He will get his chance to put that theory to the test. The German goalkeeper made a thrilling save from the Argentinian's penalty to give Arsenal a 0-0 draw with Villarreal, and a 1-0 win on aggregate, that puts them in their first European Cup final in the club's history in the Stade de France on 17 May. It was the least extraordinary of the ties Arsenal have played against Real Madrid, Juventus and the first leg against Villarreal in the knock-out stages of the competition but it had the most incredible ending.

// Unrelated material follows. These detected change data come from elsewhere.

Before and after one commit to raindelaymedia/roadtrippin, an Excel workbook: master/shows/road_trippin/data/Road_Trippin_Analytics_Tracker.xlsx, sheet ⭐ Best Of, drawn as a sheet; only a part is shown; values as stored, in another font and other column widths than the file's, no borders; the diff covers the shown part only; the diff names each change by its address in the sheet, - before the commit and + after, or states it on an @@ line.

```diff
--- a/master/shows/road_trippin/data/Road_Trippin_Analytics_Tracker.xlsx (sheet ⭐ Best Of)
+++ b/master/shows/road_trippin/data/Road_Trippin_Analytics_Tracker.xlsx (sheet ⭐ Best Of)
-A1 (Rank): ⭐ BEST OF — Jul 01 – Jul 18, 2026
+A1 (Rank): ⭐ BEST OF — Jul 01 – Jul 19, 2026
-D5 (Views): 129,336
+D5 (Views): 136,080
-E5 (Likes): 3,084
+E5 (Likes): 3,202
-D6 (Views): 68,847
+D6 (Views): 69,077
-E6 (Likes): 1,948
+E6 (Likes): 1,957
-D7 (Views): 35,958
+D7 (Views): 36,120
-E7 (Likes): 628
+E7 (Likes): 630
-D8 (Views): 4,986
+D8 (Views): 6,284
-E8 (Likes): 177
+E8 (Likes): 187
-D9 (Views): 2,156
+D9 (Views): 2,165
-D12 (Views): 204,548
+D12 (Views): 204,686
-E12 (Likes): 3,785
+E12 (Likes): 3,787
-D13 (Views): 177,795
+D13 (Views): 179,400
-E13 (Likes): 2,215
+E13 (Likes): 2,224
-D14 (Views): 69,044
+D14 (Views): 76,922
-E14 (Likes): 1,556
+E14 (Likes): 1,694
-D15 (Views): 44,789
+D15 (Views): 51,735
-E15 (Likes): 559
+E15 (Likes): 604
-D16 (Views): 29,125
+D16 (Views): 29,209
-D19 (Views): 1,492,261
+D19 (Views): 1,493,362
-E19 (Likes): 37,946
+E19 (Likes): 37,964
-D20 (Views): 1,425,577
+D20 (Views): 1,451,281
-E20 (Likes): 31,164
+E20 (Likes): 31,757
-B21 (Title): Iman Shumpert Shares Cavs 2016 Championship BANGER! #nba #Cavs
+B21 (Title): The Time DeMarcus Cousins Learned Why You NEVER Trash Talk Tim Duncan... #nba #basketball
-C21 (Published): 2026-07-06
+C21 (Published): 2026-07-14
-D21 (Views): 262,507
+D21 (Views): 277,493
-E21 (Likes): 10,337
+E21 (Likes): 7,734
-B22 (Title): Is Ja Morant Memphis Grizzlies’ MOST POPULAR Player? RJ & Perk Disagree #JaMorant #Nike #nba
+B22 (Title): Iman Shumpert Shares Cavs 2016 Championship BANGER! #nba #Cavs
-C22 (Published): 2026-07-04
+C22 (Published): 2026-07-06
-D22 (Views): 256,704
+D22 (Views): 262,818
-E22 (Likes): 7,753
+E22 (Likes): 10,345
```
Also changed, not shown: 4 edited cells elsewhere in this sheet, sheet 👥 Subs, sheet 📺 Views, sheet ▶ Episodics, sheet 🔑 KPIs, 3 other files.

With Wenger's side just two minutes from the final their luck appeared to have run out when the Russian referee, Valentin Ivanov, gave a dubious penalty for Gaël Clichy's push on Jose Mari. Wenger said: "I felt that it looked like a generous decision. Then I thought to myself, 'If it is our year then Jens will save it'. Maybe it was the strength of character that Jens has but I knew he wouldn't be beaten easily. The fact there was a lot of pressure on Riquelme, and the fatigue, will have helped.
"It is that determination of Jens - and his class. What he did shows us what a great goalkeeper he is and he has been like this all season. I am pleased because, when a guy shows professionalism and a winning attitude, then as a manager you want him to be rewarded. When I think where he started when he came over to England and the steps forward he has made, he deserves a lot of credit."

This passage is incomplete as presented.